What this task involves. Where does "from" appear in the data? Return each line that holds it.

• • • • •

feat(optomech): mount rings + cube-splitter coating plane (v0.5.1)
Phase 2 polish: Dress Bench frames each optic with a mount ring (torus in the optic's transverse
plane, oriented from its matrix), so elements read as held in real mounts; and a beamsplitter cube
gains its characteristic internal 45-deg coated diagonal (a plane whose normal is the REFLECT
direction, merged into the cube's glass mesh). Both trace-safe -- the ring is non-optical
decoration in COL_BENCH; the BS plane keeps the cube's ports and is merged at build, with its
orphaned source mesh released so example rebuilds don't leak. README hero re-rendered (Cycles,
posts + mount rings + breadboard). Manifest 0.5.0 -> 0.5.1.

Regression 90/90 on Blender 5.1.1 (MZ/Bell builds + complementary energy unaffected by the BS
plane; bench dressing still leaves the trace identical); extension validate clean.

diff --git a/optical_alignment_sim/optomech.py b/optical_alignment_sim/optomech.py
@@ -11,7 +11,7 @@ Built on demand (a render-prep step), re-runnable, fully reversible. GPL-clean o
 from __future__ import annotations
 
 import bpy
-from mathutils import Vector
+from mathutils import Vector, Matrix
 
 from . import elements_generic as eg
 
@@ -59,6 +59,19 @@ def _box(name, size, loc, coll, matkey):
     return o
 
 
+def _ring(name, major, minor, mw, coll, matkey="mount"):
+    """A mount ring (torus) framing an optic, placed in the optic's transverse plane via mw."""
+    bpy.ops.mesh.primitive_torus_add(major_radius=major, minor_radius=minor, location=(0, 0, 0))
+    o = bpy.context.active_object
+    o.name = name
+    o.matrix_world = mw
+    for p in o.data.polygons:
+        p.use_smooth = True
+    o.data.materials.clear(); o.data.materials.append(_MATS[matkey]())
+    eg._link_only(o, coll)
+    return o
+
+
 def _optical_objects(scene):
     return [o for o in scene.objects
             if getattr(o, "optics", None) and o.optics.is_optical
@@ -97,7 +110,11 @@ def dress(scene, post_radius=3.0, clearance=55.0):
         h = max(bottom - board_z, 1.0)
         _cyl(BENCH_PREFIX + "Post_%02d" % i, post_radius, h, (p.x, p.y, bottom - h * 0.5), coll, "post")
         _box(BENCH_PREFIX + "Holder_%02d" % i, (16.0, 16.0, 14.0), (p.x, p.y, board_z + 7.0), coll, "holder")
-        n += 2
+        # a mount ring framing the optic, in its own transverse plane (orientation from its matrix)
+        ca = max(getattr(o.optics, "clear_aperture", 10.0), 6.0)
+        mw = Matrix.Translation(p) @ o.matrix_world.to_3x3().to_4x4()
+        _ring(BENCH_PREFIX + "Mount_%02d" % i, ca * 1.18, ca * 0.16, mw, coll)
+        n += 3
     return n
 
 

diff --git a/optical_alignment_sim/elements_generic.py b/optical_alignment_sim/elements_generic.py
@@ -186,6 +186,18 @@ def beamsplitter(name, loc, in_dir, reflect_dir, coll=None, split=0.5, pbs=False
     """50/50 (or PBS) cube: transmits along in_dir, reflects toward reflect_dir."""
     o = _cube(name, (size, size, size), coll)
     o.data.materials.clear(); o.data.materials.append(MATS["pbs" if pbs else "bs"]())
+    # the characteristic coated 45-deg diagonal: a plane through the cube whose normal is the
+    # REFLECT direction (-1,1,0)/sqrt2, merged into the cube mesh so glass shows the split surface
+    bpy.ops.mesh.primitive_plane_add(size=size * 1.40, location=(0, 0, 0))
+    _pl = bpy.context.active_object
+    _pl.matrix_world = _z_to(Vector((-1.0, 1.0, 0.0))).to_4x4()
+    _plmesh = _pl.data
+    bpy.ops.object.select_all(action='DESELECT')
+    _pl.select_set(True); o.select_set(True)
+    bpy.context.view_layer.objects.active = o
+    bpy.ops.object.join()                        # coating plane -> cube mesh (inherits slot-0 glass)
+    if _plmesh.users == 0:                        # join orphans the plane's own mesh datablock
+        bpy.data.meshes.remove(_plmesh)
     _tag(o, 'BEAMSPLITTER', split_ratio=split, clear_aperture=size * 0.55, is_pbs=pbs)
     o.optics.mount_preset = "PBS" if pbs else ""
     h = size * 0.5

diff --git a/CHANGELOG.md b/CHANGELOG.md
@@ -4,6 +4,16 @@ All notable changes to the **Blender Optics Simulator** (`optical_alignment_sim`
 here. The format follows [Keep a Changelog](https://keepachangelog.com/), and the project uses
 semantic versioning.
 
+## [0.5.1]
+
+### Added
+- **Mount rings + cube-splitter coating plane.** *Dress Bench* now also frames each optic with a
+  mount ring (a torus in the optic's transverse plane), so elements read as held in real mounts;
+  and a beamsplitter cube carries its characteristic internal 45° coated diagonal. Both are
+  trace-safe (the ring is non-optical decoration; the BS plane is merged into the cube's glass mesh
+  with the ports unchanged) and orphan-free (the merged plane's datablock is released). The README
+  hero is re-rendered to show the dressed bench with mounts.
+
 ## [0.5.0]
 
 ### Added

• • • • •

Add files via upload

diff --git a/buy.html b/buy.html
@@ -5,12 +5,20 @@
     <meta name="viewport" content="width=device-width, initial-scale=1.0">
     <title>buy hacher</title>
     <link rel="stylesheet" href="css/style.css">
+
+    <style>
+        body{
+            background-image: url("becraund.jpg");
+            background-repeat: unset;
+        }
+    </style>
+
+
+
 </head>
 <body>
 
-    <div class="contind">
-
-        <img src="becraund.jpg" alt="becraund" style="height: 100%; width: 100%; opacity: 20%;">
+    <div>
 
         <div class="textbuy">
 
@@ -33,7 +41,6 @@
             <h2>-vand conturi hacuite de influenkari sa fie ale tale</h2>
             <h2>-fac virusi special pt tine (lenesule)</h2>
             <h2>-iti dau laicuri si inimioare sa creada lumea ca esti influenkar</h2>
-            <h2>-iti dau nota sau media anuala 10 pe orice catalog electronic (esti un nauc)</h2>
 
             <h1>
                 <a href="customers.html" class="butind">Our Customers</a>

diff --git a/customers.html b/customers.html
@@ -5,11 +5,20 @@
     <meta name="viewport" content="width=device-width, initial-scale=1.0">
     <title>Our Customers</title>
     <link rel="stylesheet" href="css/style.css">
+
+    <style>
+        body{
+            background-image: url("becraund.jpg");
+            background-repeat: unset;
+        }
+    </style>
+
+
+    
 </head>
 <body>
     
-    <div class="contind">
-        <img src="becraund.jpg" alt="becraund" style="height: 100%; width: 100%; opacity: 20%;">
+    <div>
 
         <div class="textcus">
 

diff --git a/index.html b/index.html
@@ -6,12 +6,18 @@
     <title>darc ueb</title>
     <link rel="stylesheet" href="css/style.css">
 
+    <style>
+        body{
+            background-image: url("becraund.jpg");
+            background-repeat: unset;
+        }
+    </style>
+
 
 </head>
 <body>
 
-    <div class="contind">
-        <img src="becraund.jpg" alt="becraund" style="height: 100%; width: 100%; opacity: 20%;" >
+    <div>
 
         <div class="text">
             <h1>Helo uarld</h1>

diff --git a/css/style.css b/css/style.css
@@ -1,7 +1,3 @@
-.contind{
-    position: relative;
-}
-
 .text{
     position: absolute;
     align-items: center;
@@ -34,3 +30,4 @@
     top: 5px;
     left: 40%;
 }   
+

• • • • •

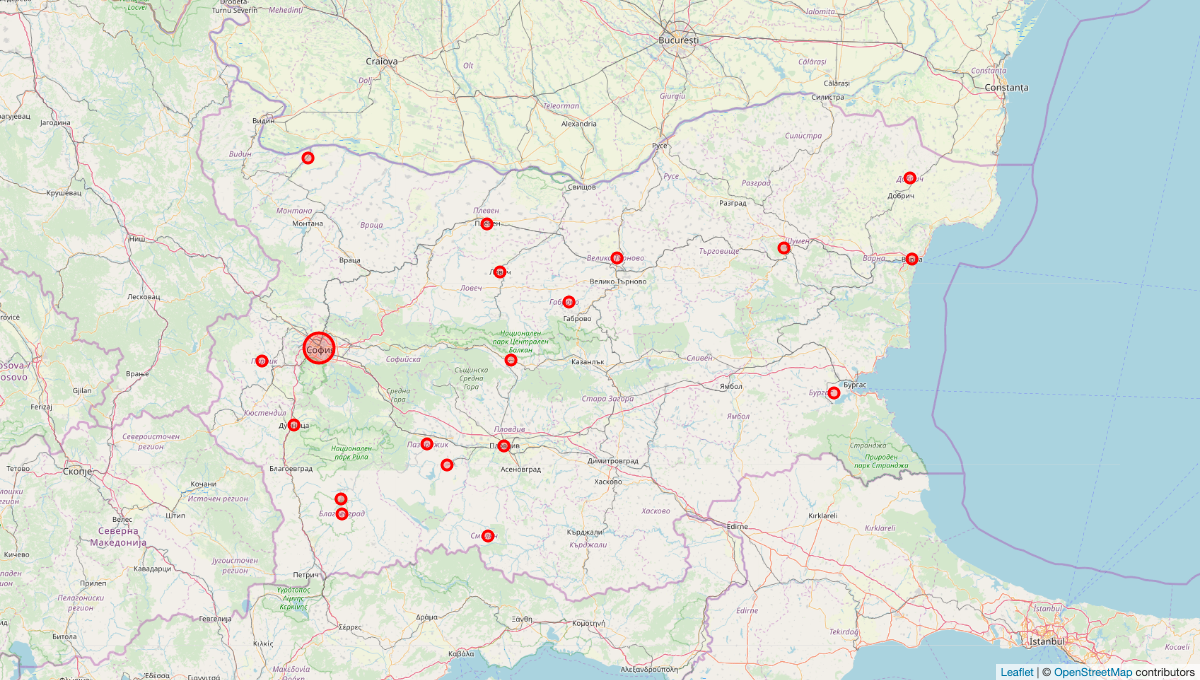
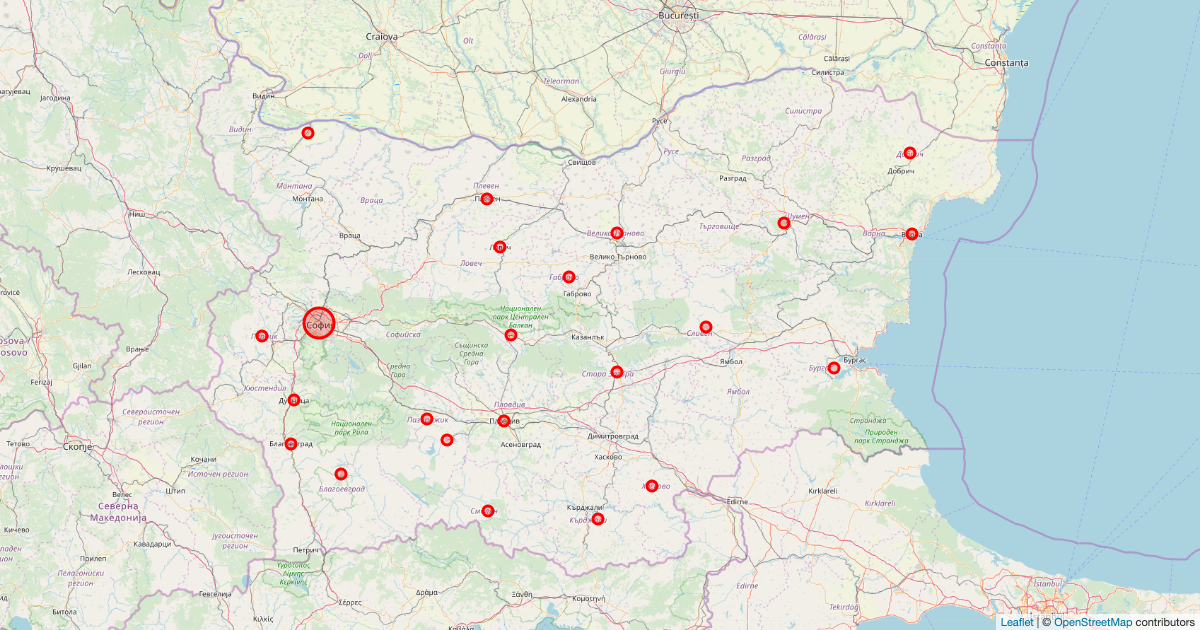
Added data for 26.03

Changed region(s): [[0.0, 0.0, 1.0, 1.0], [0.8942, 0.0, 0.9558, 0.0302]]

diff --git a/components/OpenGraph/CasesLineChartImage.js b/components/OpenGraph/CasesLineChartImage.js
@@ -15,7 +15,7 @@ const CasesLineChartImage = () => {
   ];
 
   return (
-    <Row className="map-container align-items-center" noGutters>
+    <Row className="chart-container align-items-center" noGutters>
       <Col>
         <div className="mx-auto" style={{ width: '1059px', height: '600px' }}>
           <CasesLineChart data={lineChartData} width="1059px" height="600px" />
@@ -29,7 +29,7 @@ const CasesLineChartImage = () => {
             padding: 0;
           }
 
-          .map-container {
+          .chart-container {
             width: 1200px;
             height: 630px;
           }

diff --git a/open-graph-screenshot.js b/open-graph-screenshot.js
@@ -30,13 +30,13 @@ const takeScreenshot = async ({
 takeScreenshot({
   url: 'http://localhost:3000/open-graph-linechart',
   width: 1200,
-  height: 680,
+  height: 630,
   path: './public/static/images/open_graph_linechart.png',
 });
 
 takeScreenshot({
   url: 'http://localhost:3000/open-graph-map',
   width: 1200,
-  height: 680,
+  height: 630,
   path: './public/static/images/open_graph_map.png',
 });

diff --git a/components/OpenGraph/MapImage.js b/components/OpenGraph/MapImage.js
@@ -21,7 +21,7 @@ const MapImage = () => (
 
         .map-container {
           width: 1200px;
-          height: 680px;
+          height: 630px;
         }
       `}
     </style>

• • • • •

Answer to this problem.
plane, oriented from its matrix), so elements read as held in real mounts; and a beamsplitter cube
 from __future__ import annotations
-from mathutils import Vector
+from mathutils import Vector, Matrix
 from . import elements_generic as eg
+        # a mount ring framing the optic, in its own transverse plane (orientation from its matrix)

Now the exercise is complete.